=== Task input ===

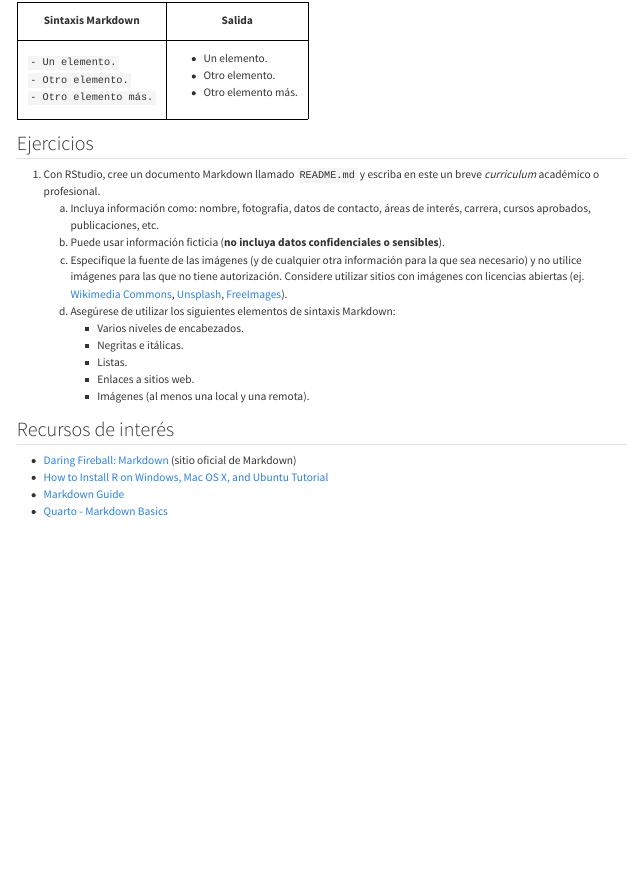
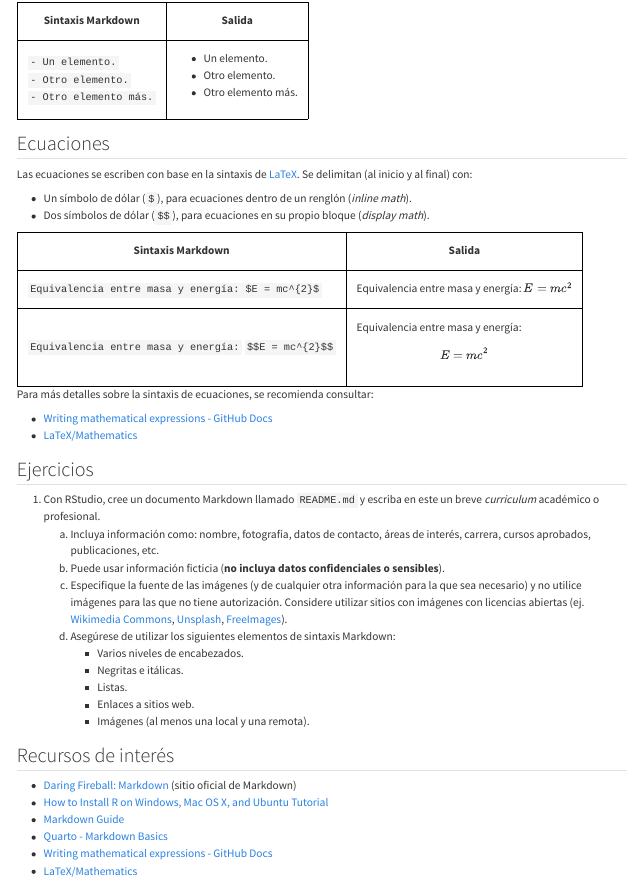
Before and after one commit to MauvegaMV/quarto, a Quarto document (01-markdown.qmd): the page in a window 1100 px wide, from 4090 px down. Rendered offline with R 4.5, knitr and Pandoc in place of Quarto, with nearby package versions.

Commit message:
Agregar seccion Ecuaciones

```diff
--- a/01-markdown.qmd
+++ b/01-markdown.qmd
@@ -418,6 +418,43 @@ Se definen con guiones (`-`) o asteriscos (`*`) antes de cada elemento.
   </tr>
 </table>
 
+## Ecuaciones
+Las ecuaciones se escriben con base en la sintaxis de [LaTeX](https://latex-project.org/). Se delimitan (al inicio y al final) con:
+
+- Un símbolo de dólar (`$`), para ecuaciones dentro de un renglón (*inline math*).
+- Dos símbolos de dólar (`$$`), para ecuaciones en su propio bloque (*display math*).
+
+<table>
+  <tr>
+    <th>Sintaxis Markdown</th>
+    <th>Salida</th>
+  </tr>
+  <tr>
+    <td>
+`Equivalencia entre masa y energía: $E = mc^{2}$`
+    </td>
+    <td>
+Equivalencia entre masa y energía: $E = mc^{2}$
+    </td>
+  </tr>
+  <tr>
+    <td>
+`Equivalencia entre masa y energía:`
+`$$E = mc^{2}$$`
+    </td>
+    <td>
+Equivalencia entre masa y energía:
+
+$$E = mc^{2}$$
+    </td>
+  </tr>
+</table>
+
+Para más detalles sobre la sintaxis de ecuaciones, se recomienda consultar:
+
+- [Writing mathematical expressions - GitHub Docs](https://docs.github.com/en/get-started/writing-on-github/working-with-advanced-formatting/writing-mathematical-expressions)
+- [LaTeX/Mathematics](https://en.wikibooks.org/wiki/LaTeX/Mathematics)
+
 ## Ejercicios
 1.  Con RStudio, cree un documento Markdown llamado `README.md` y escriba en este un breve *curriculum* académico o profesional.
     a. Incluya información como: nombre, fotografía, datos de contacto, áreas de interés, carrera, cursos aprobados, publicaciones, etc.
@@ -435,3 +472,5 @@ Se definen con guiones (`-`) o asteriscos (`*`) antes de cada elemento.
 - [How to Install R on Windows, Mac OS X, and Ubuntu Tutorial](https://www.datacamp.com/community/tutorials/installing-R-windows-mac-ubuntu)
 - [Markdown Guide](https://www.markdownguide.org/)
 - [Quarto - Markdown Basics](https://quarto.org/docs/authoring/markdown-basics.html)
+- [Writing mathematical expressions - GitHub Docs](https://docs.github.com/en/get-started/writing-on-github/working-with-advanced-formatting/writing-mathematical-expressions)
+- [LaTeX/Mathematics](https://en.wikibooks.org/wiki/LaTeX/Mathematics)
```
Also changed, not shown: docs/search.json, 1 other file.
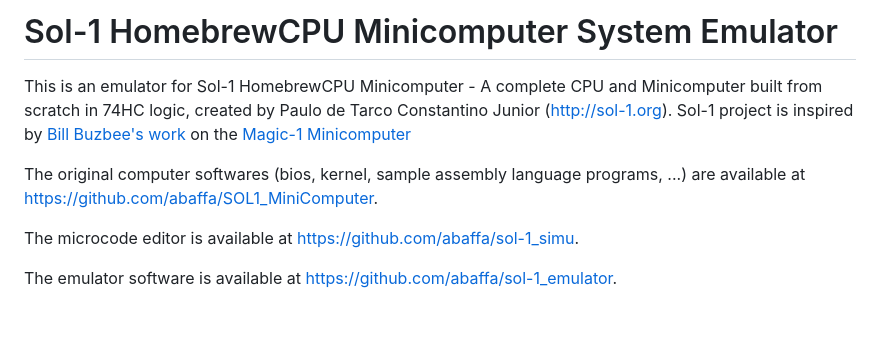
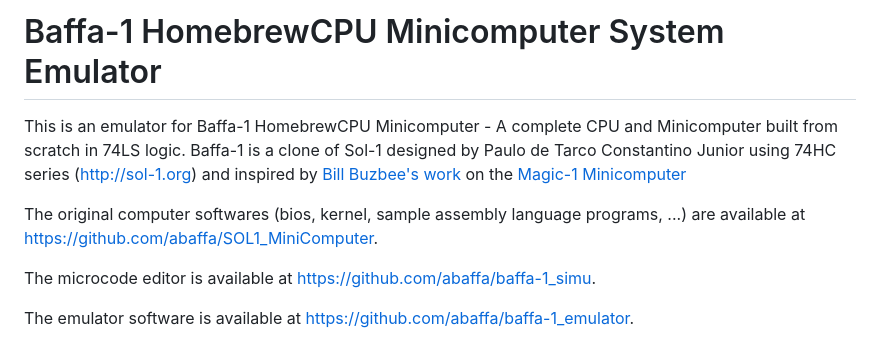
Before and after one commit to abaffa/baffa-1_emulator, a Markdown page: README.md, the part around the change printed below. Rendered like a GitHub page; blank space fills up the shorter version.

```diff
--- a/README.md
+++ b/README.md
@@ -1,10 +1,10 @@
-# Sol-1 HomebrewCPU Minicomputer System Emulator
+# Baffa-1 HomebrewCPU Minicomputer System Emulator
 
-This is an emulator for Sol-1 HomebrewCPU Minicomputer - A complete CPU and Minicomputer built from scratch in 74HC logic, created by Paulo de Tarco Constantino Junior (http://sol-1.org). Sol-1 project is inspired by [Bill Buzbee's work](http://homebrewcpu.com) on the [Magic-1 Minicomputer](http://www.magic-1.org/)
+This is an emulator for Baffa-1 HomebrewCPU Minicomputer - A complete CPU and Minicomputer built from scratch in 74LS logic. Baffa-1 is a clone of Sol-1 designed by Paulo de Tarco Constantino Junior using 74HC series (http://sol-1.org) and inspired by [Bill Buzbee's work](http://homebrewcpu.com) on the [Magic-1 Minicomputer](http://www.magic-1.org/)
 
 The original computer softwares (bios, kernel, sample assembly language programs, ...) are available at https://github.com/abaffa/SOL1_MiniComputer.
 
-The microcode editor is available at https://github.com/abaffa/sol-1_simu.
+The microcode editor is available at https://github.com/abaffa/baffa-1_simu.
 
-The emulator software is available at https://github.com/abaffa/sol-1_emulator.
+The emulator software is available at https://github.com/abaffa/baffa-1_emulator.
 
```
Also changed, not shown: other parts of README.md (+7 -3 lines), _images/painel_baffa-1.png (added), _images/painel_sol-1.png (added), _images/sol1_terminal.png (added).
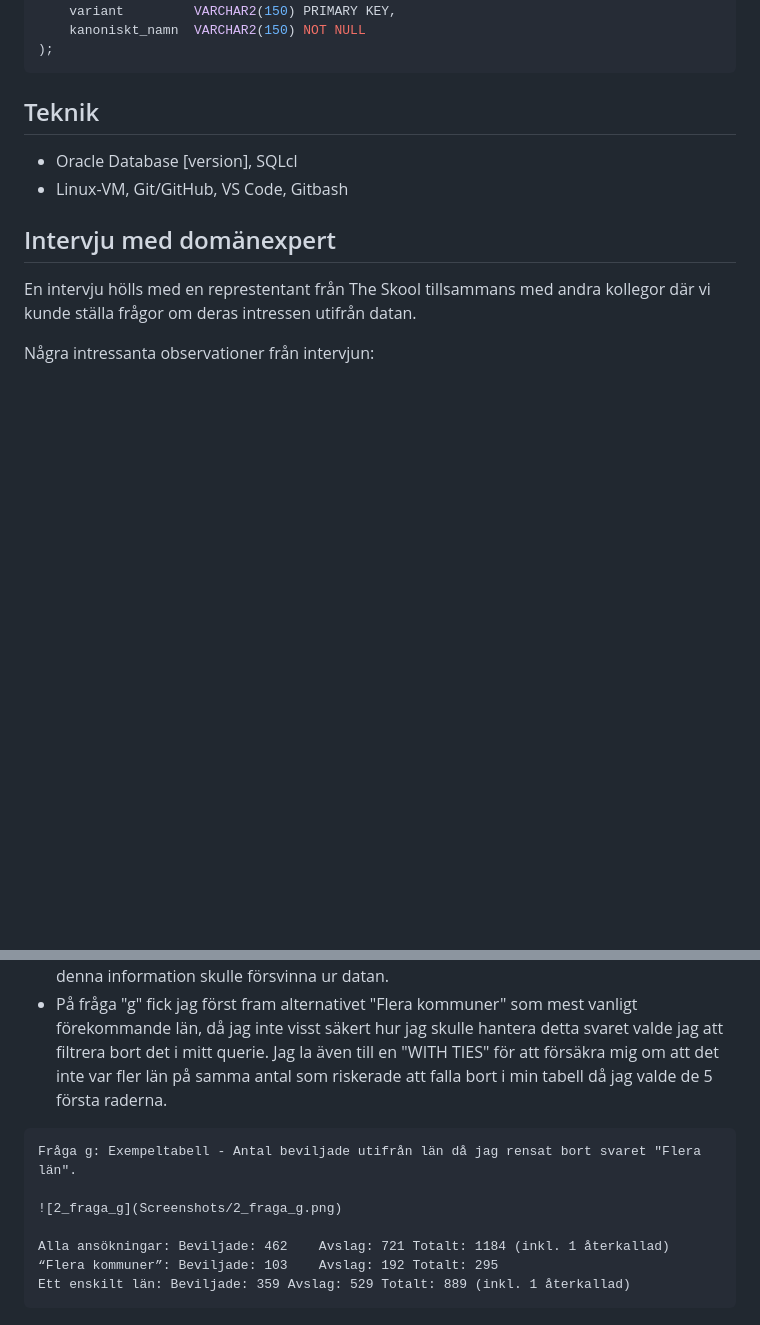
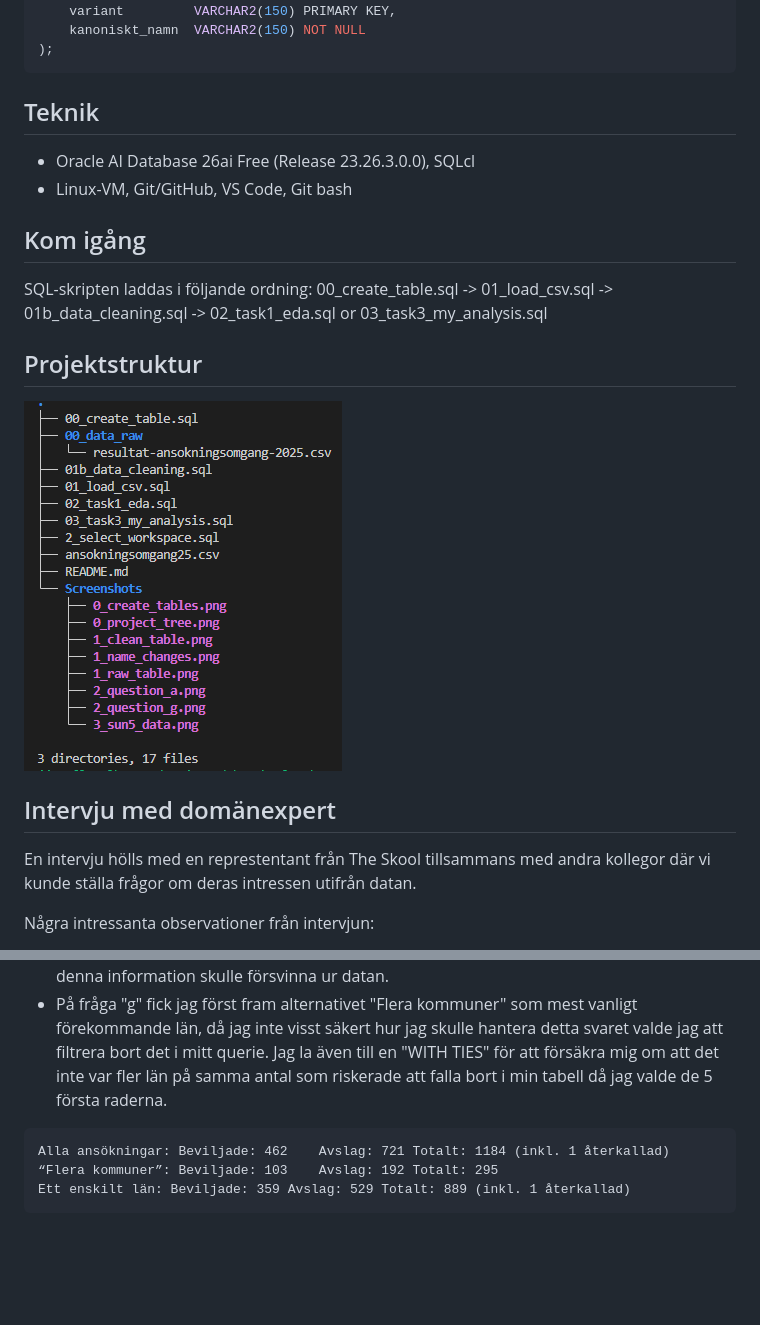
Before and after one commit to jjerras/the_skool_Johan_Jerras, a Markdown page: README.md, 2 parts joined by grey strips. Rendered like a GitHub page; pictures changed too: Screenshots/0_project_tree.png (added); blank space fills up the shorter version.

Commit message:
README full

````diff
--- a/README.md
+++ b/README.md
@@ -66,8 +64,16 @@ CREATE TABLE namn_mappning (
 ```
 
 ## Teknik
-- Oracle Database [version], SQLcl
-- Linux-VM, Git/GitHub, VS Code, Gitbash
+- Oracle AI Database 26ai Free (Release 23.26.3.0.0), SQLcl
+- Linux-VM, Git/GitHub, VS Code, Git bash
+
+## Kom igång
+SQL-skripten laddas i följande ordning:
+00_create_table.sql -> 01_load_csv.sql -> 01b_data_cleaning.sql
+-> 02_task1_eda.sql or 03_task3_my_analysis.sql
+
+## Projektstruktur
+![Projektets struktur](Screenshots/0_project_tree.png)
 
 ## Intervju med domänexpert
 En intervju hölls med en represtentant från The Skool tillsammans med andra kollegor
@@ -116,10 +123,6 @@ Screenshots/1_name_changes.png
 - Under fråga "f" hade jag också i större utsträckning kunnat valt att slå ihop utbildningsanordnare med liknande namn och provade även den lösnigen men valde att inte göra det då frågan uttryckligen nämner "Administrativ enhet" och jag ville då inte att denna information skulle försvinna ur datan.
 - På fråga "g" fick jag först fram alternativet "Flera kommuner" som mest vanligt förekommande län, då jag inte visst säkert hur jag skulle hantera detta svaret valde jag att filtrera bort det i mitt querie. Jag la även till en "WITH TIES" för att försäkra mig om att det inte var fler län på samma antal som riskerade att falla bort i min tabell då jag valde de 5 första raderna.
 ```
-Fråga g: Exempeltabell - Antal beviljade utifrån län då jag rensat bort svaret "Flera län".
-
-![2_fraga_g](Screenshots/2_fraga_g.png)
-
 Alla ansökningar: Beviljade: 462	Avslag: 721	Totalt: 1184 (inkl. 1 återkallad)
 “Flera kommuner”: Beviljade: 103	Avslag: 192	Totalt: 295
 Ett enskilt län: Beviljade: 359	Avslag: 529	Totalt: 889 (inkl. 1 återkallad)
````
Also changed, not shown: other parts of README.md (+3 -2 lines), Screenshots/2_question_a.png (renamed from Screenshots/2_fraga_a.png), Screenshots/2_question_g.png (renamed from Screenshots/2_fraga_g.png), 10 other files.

===

Exercise goal:
Although the records contain pictures, print only the rest, exactly as written.

Response to this exercise:
Before and after one commit to MauvegaMV/quarto, a Quarto document (01-markdown.qmd): the page in a window 1100 px wide, from 4090 px down. Rendered offline with R 4.5, knitr and Pandoc in place of Quarto, with nearby package versions.

Commit message:
Agregar seccion Ecuaciones

```diff
--- a/01-markdown.qmd
+++ b/01-markdown.qmd
@@ -418,6 +418,43 @@ Se definen con guiones (`-`) o asteriscos (`*`) antes de cada elemento.
   </tr>
 </table>
 
+## Ecuaciones
+Las ecuaciones se escriben con base en la sintaxis de [LaTeX](https://latex-project.org/). Se delimitan (al inicio y al final) con:
+
+- Un símbolo de dólar (`$`), para ecuaciones dentro de un renglón (*inline math*).
+- Dos símbolos de dólar (`$$`), para ecuaciones en su propio bloque (*display math*).
+
+<table>
+  <tr>
+    <th>Sintaxis Markdown</th>
+    <th>Salida</th>
+  </tr>
+  <tr>
+    <td>
+`Equivalencia entre masa y energía: $E = mc^{2}$`
+    </td>
+    <td>
+Equivalencia entre masa y energía: $E = mc^{2}$
+    </td>
+  </tr>
+  <tr>
+    <td>
+`Equivalencia entre masa y energía:`
+`$$E = mc^{2}$$`
+    </td>
+    <td>
+Equivalencia entre masa y energía:
+
+$$E = mc^{2}$$
+    </td>
+  </tr>
+</table>
+
+Para más detalles sobre la sintaxis de ecuaciones, se recomienda consultar:
+
+- [Writing mathematical expressions - GitHub Docs](https://docs.github.com/en/get-started/writing-on-github/working-with-advanced-formatting/writing-mathematical-expressions)
+- [LaTeX/Mathematics](https://en.wikibooks.org/wiki/LaTeX/Mathematics)
+
 ## Ejercicios
 1.  Con RStudio, cree un documento Markdown llamado `README.md` y escriba en este un breve *curriculum* académico o profesional.
     a. Incluya información como: nombre, fotografía, datos de contacto, áreas de interés, carrera, cursos aprobados, publicaciones, etc.
@@ -435,3 +472,5 @@ Se definen con guiones (`-`) o asteriscos (`*`) antes de cada elemento.
 - [How to Install R on Windows, Mac OS X, and Ubuntu Tutorial](https://www.datacamp.com/community/tutorials/installing-R-windows-mac-ubuntu)
 - [Markdown Guide](https://www.markdownguide.org/)
 - [Quarto - Markdown Basics](https://quarto.org/docs/authoring/markdown-basics.html)
+- [Writing mathematical expressions - GitHub Docs](https://docs.github.com/en/get-started/writing-on-github/working-with-advanced-formatting/writing-mathematical-expressions)
+- [LaTeX/Mathematics](https://en.wikibooks.org/wiki/LaTeX/Mathematics)
```
Also changed, not shown: docs/search.json, 1 other file.
Before and after one commit to abaffa/baffa-1_emulator, a Markdown page: README.md, the part around the change printed below. Rendered like a GitHub page; blank space fills up the shorter version.

```diff
--- a/README.md
+++ b/README.md
@@ -1,10 +1,10 @@
-# Sol-1 HomebrewCPU Minicomputer System Emulator
+# Baffa-1 HomebrewCPU Minicomputer System Emulator
 
-This is an emulator for Sol-1 HomebrewCPU Minicomputer - A complete CPU and Minicomputer built from scratch in 74HC logic, created by Paulo de Tarco Constantino Junior (http://sol-1.org). Sol-1 project is inspired by [Bill Buzbee's work](http://homebrewcpu.com) on the [Magic-1 Minicomputer](http://www.magic-1.org/)
+This is an emulator for Baffa-1 HomebrewCPU Minicomputer - A complete CPU and Minicomputer built from scratch in 74LS logic. Baffa-1 is a clone of Sol-1 designed by Paulo de Tarco Constantino Junior using 74HC series (http://sol-1.org) and inspired by [Bill Buzbee's work](http://homebrewcpu.com) on the [Magic-1 Minicomputer](http://www.magic-1.org/)
 
 The original computer softwares (bios, kernel, sample assembly language programs, ...) are available at https://github.com/abaffa/SOL1_MiniComputer.
 
-The microcode editor is available at https://github.com/abaffa/sol-1_simu.
+The microcode editor is available at https://github.com/abaffa/baffa-1_simu.
 
-The emulator software is available at https://github.com/abaffa/sol-1_emulator.
+The emulator software is available at https://github.com/abaffa/baffa-1_emulator.
 
```
Also changed, not shown: other parts of README.md (+7 -3 lines), _images/painel_baffa-1.png (added), _images/painel_sol-1.png (added), _images/sol1_terminal.png (added).
Before and after one commit to jjerras/the_skool_Johan_Jerras, a Markdown page: README.md, 2 parts joined by grey strips. Rendered like a GitHub page; pictures changed too: Screenshots/0_project_tree.png (added); blank space fills up the shorter version.

Commit message:
README full

````diff
--- a/README.md
+++ b/README.md
@@ -66,8 +64,16 @@ CREATE TABLE namn_mappning (
 ```
 
 ## Teknik
-- Oracle Database [version], SQLcl
-- Linux-VM, Git/GitHub, VS Code, Gitbash
+- Oracle AI Database 26ai Free (Release 23.26.3.0.0), SQLcl
+- Linux-VM, Git/GitHub, VS Code, Git bash
+
+## Kom igång
+SQL-skripten laddas i följande ordning:
+00_create_table.sql -> 01_load_csv.sql -> 01b_data_cleaning.sql
+-> 02_task1_eda.sql or 03_task3_my_analysis.sql
+
+## Projektstruktur
+![Projektets struktur](Screenshots/0_project_tree.png)
 
 ## Intervju med domänexpert
 En intervju hölls med en represtentant från The Skool tillsammans med andra kollegor
@@ -116,10 +123,6 @@ Screenshots/1_name_changes.png
 - Under fråga "f" hade jag också i större utsträckning kunnat valt att slå ihop utbildningsanordnare med liknande namn och provade även den lösnigen men valde att inte göra det då frågan uttryckligen nämner "Administrativ enhet" och jag ville då inte att denna information skulle försvinna ur datan.
 - På fråga "g" fick jag först fram alternativet "Flera kommuner" som mest vanligt förekommande län, då jag inte visst säkert hur jag skulle hantera detta svaret valde jag att filtrera bort det i mitt querie. Jag la även till en "WITH TIES" för att försäkra mig om att det inte var fler län på samma antal som riskerade att falla bort i min tabell då jag valde de 5 första raderna.
 ```
-Fråga g: Exempeltabell - Antal beviljade utifrån län då jag rensat bort svaret "Flera län".
-
-![2_fraga_g](Screenshots/2_fraga_g.png)
-
 Alla ansökningar: Beviljade: 462	Avslag: 721	Totalt: 1184 (inkl. 1 återkallad)
 “Flera kommuner”: Beviljade: 103	Avslag: 192	Totalt: 295
 Ett enskilt län: Beviljade: 359	Avslag: 529	Totalt: 889 (inkl. 1 återkallad)
````
Also changed, not shown: other parts of README.md (+3 -2 lines), Screenshots/2_question_a.png (renamed from Screenshots/2_fraga_a.png), Screenshots/2_question_g.png (renamed from Screenshots/2_fraga_g.png), 10 other files.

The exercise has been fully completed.